To get a great viewpoint above the Park, before the cattle grid turn right up the concrete drive. Go up the path keeping the stone wall on your left and then continue up the hill for 5-10 minutes. You will eventually reach a rocky viewpoint with fantastic views up the lake.
Coniston Water is the third largest of the lakes in the Lake District. It is 5.4 miles long and has three small islands owned by the National Trust. The Coniston Launch and the Coniston Steam Gondola provide regular crouises throughout the year to jetties around Coniston Water, including Lake Bank Jetty, a short walk from Crake Valley Park.
The Victorian philosopher John Ruskin bought Brantwood House at the lake in 1871 declaring the view over the lake to ‘The Old Man of Coniston’ to be ‘the best in all of England’.

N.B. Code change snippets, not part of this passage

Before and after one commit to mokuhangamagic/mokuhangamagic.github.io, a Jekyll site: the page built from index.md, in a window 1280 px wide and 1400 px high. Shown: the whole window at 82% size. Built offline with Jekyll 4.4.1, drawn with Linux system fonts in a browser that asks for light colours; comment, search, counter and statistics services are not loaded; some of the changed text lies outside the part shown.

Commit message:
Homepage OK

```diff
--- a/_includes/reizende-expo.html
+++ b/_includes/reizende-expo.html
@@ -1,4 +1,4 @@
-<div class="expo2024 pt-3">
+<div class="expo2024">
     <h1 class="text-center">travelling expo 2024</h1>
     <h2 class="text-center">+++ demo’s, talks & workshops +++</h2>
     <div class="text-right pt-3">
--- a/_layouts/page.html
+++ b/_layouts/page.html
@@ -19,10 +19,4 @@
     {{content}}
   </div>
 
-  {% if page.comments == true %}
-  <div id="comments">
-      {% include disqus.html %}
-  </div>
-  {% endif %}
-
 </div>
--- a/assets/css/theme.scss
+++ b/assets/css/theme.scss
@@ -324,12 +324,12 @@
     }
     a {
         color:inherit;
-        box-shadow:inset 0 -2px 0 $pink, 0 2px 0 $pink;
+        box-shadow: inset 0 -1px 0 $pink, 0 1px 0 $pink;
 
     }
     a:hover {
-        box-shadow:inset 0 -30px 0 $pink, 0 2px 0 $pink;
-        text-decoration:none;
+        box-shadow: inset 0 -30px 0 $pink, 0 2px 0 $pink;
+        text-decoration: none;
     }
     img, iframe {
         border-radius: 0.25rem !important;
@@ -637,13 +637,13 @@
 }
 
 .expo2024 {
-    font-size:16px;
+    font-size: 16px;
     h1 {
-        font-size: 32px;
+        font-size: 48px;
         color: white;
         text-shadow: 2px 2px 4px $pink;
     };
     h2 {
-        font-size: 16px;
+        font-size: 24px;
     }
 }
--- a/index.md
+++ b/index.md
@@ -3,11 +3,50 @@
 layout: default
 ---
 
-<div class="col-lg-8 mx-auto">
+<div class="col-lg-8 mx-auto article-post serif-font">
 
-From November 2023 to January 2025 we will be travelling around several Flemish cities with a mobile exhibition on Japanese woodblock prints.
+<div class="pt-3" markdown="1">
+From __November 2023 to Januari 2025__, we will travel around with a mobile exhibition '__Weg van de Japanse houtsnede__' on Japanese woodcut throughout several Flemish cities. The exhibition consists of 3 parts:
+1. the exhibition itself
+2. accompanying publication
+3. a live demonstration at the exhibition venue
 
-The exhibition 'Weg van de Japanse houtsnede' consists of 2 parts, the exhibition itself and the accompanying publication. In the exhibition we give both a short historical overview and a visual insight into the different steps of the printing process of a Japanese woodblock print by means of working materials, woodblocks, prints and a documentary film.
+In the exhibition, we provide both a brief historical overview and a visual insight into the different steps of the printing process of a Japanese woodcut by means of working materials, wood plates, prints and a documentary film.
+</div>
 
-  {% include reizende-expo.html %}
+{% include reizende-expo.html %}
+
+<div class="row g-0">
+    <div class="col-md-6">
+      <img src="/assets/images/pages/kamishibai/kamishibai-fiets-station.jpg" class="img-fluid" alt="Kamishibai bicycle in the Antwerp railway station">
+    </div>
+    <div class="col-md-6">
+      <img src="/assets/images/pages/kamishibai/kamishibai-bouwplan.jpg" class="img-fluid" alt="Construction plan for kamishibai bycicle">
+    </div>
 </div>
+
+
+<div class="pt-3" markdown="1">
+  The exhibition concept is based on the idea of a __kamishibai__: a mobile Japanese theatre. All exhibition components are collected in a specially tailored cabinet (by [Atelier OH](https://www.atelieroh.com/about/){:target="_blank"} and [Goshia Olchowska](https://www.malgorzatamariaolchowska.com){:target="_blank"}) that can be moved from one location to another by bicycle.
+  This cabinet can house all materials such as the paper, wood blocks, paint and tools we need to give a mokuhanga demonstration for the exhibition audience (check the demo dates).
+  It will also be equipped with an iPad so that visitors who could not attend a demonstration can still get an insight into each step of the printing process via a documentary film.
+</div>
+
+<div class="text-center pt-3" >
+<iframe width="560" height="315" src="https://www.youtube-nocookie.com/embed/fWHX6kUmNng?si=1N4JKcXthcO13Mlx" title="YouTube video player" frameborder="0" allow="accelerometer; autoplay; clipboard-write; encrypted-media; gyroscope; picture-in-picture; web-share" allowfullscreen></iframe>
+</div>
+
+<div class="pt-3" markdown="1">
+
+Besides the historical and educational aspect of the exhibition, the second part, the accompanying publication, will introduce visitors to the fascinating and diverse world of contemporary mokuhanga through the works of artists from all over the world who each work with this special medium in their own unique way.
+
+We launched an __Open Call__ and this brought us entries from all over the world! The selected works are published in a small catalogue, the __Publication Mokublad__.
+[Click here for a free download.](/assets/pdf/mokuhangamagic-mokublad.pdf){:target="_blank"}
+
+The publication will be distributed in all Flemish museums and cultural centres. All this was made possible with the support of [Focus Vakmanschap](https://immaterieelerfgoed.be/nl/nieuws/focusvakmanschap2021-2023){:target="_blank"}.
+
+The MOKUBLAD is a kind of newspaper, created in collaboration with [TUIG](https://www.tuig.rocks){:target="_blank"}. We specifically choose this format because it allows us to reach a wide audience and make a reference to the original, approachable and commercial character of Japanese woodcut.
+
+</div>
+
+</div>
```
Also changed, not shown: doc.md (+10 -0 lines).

Arthur Ransome based his book 'Swallows and Amazons' on Coniston Water, the fans can try to discover the locations of the stories.
Sir Malcolm Campbell chose Coniston for his attempt at the water speed record in 1939, which he achieved at over 141 miles per hour. On his death, his son Donald Campbell took up where his father left off. His aim was to better 300 miles per hour, which he did on 4th January 1967, but the craft, ‘Bluebird’, shot up into the air and disappeared into the lake. His body was only found in 2001.
The Old Man of Coniston, the most popular in the area offers various well-marked paths to the summit.
From the village of Coniston, a path takes you deep into the old Coppermine’s Valley, with its beck and waterfalls. At the head of the valley you carry on to discover the hidden tarns set on the lower slopes of the mountain.
On the east side of Coniston Water lies the Grizedale Forest where you can find paths and tracks for walking and mountain biking.
Towns and Villages
The village of Coniston is situated at the picturesque Coniston Water shore, sheltered in the Coniston mountain range. Its main streets are the home of a fine church, shops, a post office, cafes, a local brewery and five good pubs. It is the main departure point for the Launch and the Gondola and a base for a range of outdoor activities.
Hawkshead is one of the most beautiful villages in the Lake District, with its cobbled streets, courtyards and whitewashed cottages. The village is steeped in history, from the 15th century parish church to the grammar school attended by William Wordsworth.
Ulverston and Broughton-in-Furness are both historic market towns well worth exploring, featuring award winning cafes and numerous gift shops with character.